Instructions for the task: Print out every line of the material exactly. Include no pictures.

Supplied records Block Start

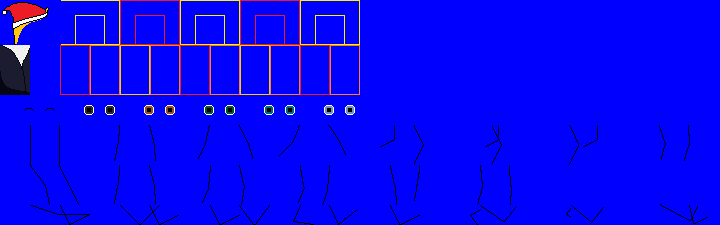
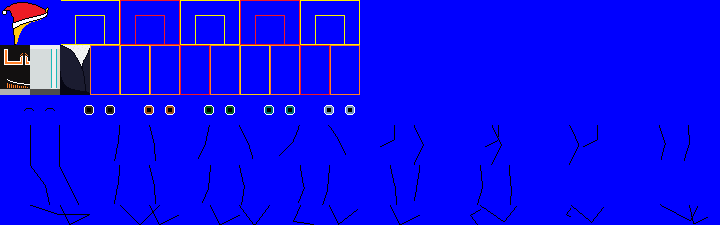
Maj: Added agressive solder, improved AI of citizen; New textures Min: uncommented snow;

Changed region(s): [[0.0, 0.1867, 0.1222, 0.4356]]

diff --git a/Stickman Action/Objects.h b/Stickman Action/Objects.h
@@ -10,6 +10,7 @@ namespace npcAction
 		{
 		Stay,
 		Walk,
+		Run,
 		Back,
 		Shoot,
 		Rush
@@ -259,36 +260,109 @@ class NPC: public Stickman
 	{
 	private:
 		int fraction = 0;
-		
+		int fightAction = npcAction::Stay;
+
+		void walk (float speed, float time)
+			{
+			if (way == 0)
+				{
+				if (velocity.x < speed - 7.5f*time)
+					velocity.x += 7.5f*time;
+				handAngle = -Pi/2.f;
+				}
+			else
+				{
+				if (velocity.x > -speed + 7.5f*time)
+					velocity.x -= 7.5f*time;
+				handAngle = Pi/2.f;
+				}
+			}
+
+		void updateNpcAction ()
+			{
+
+			
+			}
+
 		void Control (Level &lvl, sf::Vector2f target, float time)
 			{
 			sf::Vector2f trgDiff = target - getBulletStart();
+			float trgAngle = atan2 (-trgDiff.x, trgDiff.y);
+			float dist = vecL (trgDiff);
 			// Logic
+			size.x = (guns [currentGun].getLength ()-30)*2;
+
 			switch (type)
 				{
 				case objectType::citizen:
 					{
-					if (CheckBorders (lvl, time) > 1)
+					if (fightAction == npcAction::Walk)
 						{
-						if (way == 1)
+						if (CheckBorders (lvl, time) > 1)
 							{
-							way = 0;
-							velocity.x = 2.5f;
-							handAngle = -Pi/2.f;
+							if (way == 1) way = 0;
+							else          way = 1;
 							}
-						else
-							{
-							way = 1;
-							velocity.x = -2.5f;
-							handAngle = Pi/2.f;
-							}
+						walk (2.5f, time);
+
+						if (hp != 100)
+							fightAction = npcAction::Run;
 						}
+					else if (fightAction == npcAction::Run)
+						{
+						if (CheckBorders (lvl, time) > 1)
+							way = !way;
+
+						walk (10.f, time);
+						}
+
 					break;
 					}
+				case objectType::solder:
+					{
+					CheckBorders (lvl, time);
+
+					float angleBeforeUpdate = handAngle;
+					
+					// Choosing the way
+					if (handAngle > 0) way = 1;
+					else               way = 0;
+
+					if (trgDiff.x > 0)
+						way = 0;
+					else
+						way = 1;
+					walk (5.f, time);
+
+					shooting = false;
+					if (dist < 1000)
+						{
+						handAngle = angleBeforeUpdate;
+
+						// Aiming
+						if (trgAngle > handAngle+2.f*Pi*time)
+							handAngle += 2.f*Pi*time;
+						if (trgAngle < handAngle-2.f*Pi*time)
+							handAngle -= 2.f*Pi*time;
+						else if (guns [currentGun].isReady ())
+							{
+							guns [currentGun].fire ();
+							shooting = true;
+							}
+						
+						}
+
+					guns [currentGun].update (time);
+
+					
+					break;
+					}
+
 				default:
+					CheckBorders (lvl, time);
 					break;
 				}
-
+			
 			// Actions
 			if (onGround)
 				{
@@ -310,16 +384,36 @@ class NPC: public Stickman
 	public:
 		NPC (sf::Image &image, sf::Image &gunImage, sf::Vector2f POS, float M, int npcId, int FRACTION, bool WAY):Stickman (image, gunImage, POS, M)
 			{
-			if (npcId == objectType::citizen)
-				{
-				velocity.x = 2.5f - 5.f*WAY;
-				handAngle = Pi*WAY-Pi/2.f;
-				}
-
-
 			type = npcId;
 			way = WAY;
 			fraction = FRACTION;
+
+			switch (npcId)
+				{
+				case objectType::citizen:
+					{
+					fightAction = npcAction::Walk;
+					
+					guns [0] = hands;
+					guns [1] = hands;
+					guns [2] = hands;
+					app.clothes = 2;
+					break;
+					}
+				case objectType::solder:
+					{
+					velocity = sf::Vector2f (0, 0);
+					handAngle = Pi*WAY-Pi/2.f;
+
+					guns [0] = PSR400;
+					guns [1] = hands;
+					guns [2] = hands;
+					app.clothes = 1;
+					}
+				default:
+					break;
+				}
+
 			}
 	};
 

diff --git a/Stickman Action/main.cpp b/Stickman Action/main.cpp
@@ -58,10 +58,10 @@ void SinglePlayer (sf::RenderWindow &window)
 	mapEditor (window, level, map_sprite, "Data/map/0.ini");
 
 	//---------Objects list---------//
-	/*float snow [100] = {};
+	float snow [100] = {};
 	float snowSpeed [100] = {};
 	for (int i = 0; i < 100; i++)
-		snowSpeed [i] = (rand ()%100+50)*5.f;*/
+		snowSpeed [i] = (rand ()%100+50)*5.f;
 
 	std::vector <Stickman*> stickmans;
 	Bullet bullets [1000];
@@ -69,7 +69,7 @@ void SinglePlayer (sf::RenderWindow &window)
 	std::vector <Object*> mapObjects;
 
 	stickmans.push_back (new Player (stickman, guns, sf::Vector2f (500, 300), 80));
-	stickmans.push_back (new NPC (stickman, guns, sf::Vector2f (600, 300), 80, objectType::citizen, 0, 0));
+	stickmans.push_back (new NPC (stickman, guns, sf::Vector2f (1200, 300), 80, objectType::solder, 0, 0));
 	mapObjects.push_back (new ChristmasTree (tree, sf::Vector2f (600, 300), 20));
 
 	Camera camera (sf::FloatRect (0, 0, float (window.getSize().x), float (window.getSize().y)));
@@ -158,12 +158,12 @@ void SinglePlayer (sf::RenderWindow &window)
 
 				if (a->getType () == objectType::player)
 					{
-					thisPlayerPos = a->getPos ();
+					thisPlayerPos = a->getBulletStart ();
 
 					a->Update (level, time, sf::Vector2f (sf::Mouse::getPosition (window))*1920.f/float (window.getSize ().x), lMousePrsd);
 					}
 				else
-					a->Update (level, time, sf::Vector2f (sf::Mouse::getPosition (window))*1920.f/float (window.getSize ().x));
+					a->Update (level, time, thisPlayerPos);
 
 				if (a->isShoot ())
 					CreateBulletsFromGun (bullets+nBullets, nBullets, a->getBulletStart (), a->getHandAngle (), a->getDisp (), a->getGun (), a->getVel ());
@@ -189,11 +189,13 @@ void SinglePlayer (sf::RenderWindow &window)
 					}
 				}
 
+			
+
 			for (auto a: mapObjects)
 				a->Update (level, time);
 			}
 
-		/*
+		
 		// Snowflakes
 		for (int i = 0; i < 100; i++)
 			{
@@ -202,7 +204,7 @@ void SinglePlayer (sf::RenderWindow &window)
 			if (snow [i] > camera.cam.getCenter ().y+window.getSize ().y/2) snow [i] -= window.getSize ().y;
 			if (snow [i] < camera.cam.getCenter ().y-window.getSize ().y/2) snow [i] += window.getSize ().y;
 			}
-		*/
+		
 		graphics = clock ();
 		window.setView (camera.PlayerCam (sf::Vector2f (thisPlayerPos.x, thisPlayerPos.y-200)));
 		// Graphics
@@ -221,8 +223,8 @@ void SinglePlayer (sf::RenderWindow &window)
 			if (onScreen (bullets [i].getPos (), window, camera))
 				bullets [i].Draw (window, time);
 		
-		/*
-		for (int i = int (camera.cam.getCenter ().x-920)/20; i < int (camera.cam.getCenter ().x+920)/20; i++)
+		
+		for (int i = int (camera.cam.getCenter ().x-window.getSize().x/2)/20; i < int (camera.cam.getCenter ().x+window.getSize ().x/2)/20; i++)
 			{
 			sf::CircleShape snowflake;
 			snowflake.setPosition (i*20.f, snow [(i+100)%100]);
@@ -230,7 +232,7 @@ void SinglePlayer (sf::RenderWindow &window)
 			snowflake.setFillColor (sf::Color::White);
 			window.draw (snowflake);
 			}
-			*/
+			
 		end = clock ();
 
 		window.display ();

Supplied records Block End

Output for this task:
Maj: Added agressive solder, improved AI of citizen; New textures Min: uncommented snow;

Changed region(s): [[0.0, 0.1867, 0.1222, 0.4356]]

diff --git a/Stickman Action/Objects.h b/Stickman Action/Objects.h
@@ -10,6 +10,7 @@ namespace npcAction
 		{
 		Stay,
 		Walk,
+		Run,
 		Back,
 		Shoot,
 		Rush
@@ -259,36 +260,109 @@ class NPC: public Stickman
 	{
 	private:
 		int fraction = 0;
-		
+		int fightAction = npcAction::Stay;
+
+		void walk (float speed, float time)
+			{
+			if (way == 0)
+				{
+				if (velocity.x < speed - 7.5f*time)
+					velocity.x += 7.5f*time;
+				handAngle = -Pi/2.f;
+				}
+			else
+				{
+				if (velocity.x > -speed + 7.5f*time)
+					velocity.x -= 7.5f*time;
+				handAngle = Pi/2.f;
+				}
+			}
+
+		void updateNpcAction ()
+			{
+
+			
+			}
+
 		void Control (Level &lvl, sf::Vector2f target, float time)
 			{
 			sf::Vector2f trgDiff = target - getBulletStart();
+			float trgAngle = atan2 (-trgDiff.x, trgDiff.y);
+			float dist = vecL (trgDiff);
 			// Logic
+			size.x = (guns [currentGun].getLength ()-30)*2;
+
 			switch (type)
 				{
 				case objectType::citizen:
 					{
-					if (CheckBorders (lvl, time) > 1)
+					if (fightAction == npcAction::Walk)
 						{
-						if (way == 1)
+						if (CheckBorders (lvl, time) > 1)
 							{
-							way = 0;
-							velocity.x = 2.5f;
-							handAngle = -Pi/2.f;
+							if (way == 1) way = 0;
+							else          way = 1;
 							}
-						else
-							{
-							way = 1;
-							velocity.x = -2.5f;
-							handAngle = Pi/2.f;
-							}
+						walk (2.5f, time);
+
+						if (hp != 100)
+							fightAction = npcAction::Run;
 						}
+					else if (fightAction == npcAction::Run)
+						{
+						if (CheckBorders (lvl, time) > 1)
+							way = !way;
+
+						walk (10.f, time);
+						}
+
 					break;
 					}
+				case objectType::solder:
+					{
+					CheckBorders (lvl, time);
+
+					float angleBeforeUpdate = handAngle;
+					
+					// Choosing the way
+					if (handAngle > 0) way = 1;
+					else               way = 0;
+
+					if (trgDiff.x > 0)
+						way = 0;
+					else
+						way = 1;
+					walk (5.f, time);
+
+					shooting = false;
+					if (dist < 1000)
+						{
+						handAngle = angleBeforeUpdate;
+
+						// Aiming
+						if (trgAngle > handAngle+2.f*Pi*time)
+							handAngle += 2.f*Pi*time;
+						if (trgAngle < handAngle-2.f*Pi*time)
+							handAngle -= 2.f*Pi*time;
+						else if (guns [currentGun].isReady ())
+							{
+							guns [currentGun].fire ();
+							shooting = true;
+							}
+						
+						}
+
+					guns [currentGun].update (time);
+
+					
+					break;
+					}
+
 				default:
+					CheckBorders (lvl, time);
 					break;
 				}
-
+			
 			// Actions
 			if (onGround)
 				{
@@ -310,16 +384,36 @@ class NPC: public Stickman
 	public:
 		NPC (sf::Image &image, sf::Image &gunImage, sf::Vector2f POS, float M, int npcId, int FRACTION, bool WAY):Stickman (image, gunImage, POS, M)
 			{
-			if (npcId == objectType::citizen)
-				{
-				velocity.x = 2.5f - 5.f*WAY;
-				handAngle = Pi*WAY-Pi/2.f;
-				}
-
-
 			type = npcId;
 			way = WAY;
 			fraction = FRACTION;
+
+			switch (npcId)
+				{
+				case objectType::citizen:
+					{
+					fightAction = npcAction::Walk;
+					
+					guns [0] = hands;
+					guns [1] = hands;
+					guns [2] = hands;
+					app.clothes = 2;
+					break;
+					}
+				case objectType::solder:
+					{
+					velocity = sf::Vector2f (0, 0);
+					handAngle = Pi*WAY-Pi/2.f;
+
+					guns [0] = PSR400;
+					guns [1] = hands;
+					guns [2] = hands;
+					app.clothes = 1;
+					}
+				default:
+					break;
+				}
+
 			}
 	};
 

diff --git a/Stickman Action/main.cpp b/Stickman Action/main.cpp
@@ -58,10 +58,10 @@ void SinglePlayer (sf::RenderWindow &window)
 	mapEditor (window, level, map_sprite, "Data/map/0.ini");
 
 	//---------Objects list---------//
-	/*float snow [100] = {};
+	float snow [100] = {};
 	float snowSpeed [100] = {};
 	for (int i = 0; i < 100; i++)
-		snowSpeed [i] = (rand ()%100+50)*5.f;*/
+		snowSpeed [i] = (rand ()%100+50)*5.f;
 
 	std::vector <Stickman*> stickmans;
 	Bullet bullets [1000];
@@ -69,7 +69,7 @@ void SinglePlayer (sf::RenderWindow &window)
 	std::vector <Object*> mapObjects;
 
 	stickmans.push_back (new Player (stickman, guns, sf::Vector2f (500, 300), 80));
-	stickmans.push_back (new NPC (stickman, guns, sf::Vector2f (600, 300), 80, objectType::citizen, 0, 0));
+	stickmans.push_back (new NPC (stickman, guns, sf::Vector2f (1200, 300), 80, objectType::solder, 0, 0));
 	mapObjects.push_back (new ChristmasTree (tree, sf::Vector2f (600, 300), 20));
 
 	Camera camera (sf::FloatRect (0, 0, float (window.getSize().x), float (window.getSize().y)));
@@ -158,12 +158,12 @@ void SinglePlayer (sf::RenderWindow &window)
 
 				if (a->getType () == objectType::player)
 					{
-					thisPlayerPos = a->getPos ();
+					thisPlayerPos = a->getBulletStart ();
 
 					a->Update (level, time, sf::Vector2f (sf::Mouse::getPosition (window))*1920.f/float (window.getSize ().x), lMousePrsd);
 					}
 				else
-					a->Update (level, time, sf::Vector2f (sf::Mouse::getPosition (window))*1920.f/float (window.getSize ().x));
+					a->Update (level, time, thisPlayerPos);
 
 				if (a->isShoot ())
 					CreateBulletsFromGun (bullets+nBullets, nBullets, a->getBulletStart (), a->getHandAngle (), a->getDisp (), a->getGun (), a->getVel ());
@@ -189,11 +189,13 @@ void SinglePlayer (sf::RenderWindow &window)
 					}
 				}
 
+			
+
 			for (auto a: mapObjects)
 				a->Update (level, time);
 			}
 
-		/*
+		
 		// Snowflakes
 		for (int i = 0; i < 100; i++)
 			{
@@ -202,7 +204,7 @@ void SinglePlayer (sf::RenderWindow &window)
 			if (snow [i] > camera.cam.getCenter ().y+window.getSize ().y/2) snow [i] -= window.getSize ().y;
 			if (snow [i] < camera.cam.getCenter ().y-window.getSize ().y/2) snow [i] += window.getSize ().y;
 			}
-		*/
+		
 		graphics = clock ();
 		window.setView (camera.PlayerCam (sf::Vector2f (thisPlayerPos.x, thisPlayerPos.y-200)));
 		// Graphics
@@ -221,8 +223,8 @@ void SinglePlayer (sf::RenderWindow &window)
 			if (onScreen (bullets [i].getPos (), window, camera))
 				bullets [i].Draw (window, time);
 		
-		/*
-		for (int i = int (camera.cam.getCenter ().x-920)/20; i < int (camera.cam.getCenter ().x+920)/20; i++)
+		
+		for (int i = int (camera.cam.getCenter ().x-window.getSize().x/2)/20; i < int (camera.cam.getCenter ().x+window.getSize ().x/2)/20; i++)
 			{
 			sf::CircleShape snowflake;
 			snowflake.setPosition (i*20.f, snow [(i+100)%100]);
@@ -230,7 +232,7 @@ void SinglePlayer (sf::RenderWindow &window)
 			snowflake.setFillColor (sf::Color::White);
 			window.draw (snowflake);
 			}
-			*/
+			
 		end = clock ();
 
 		window.display ();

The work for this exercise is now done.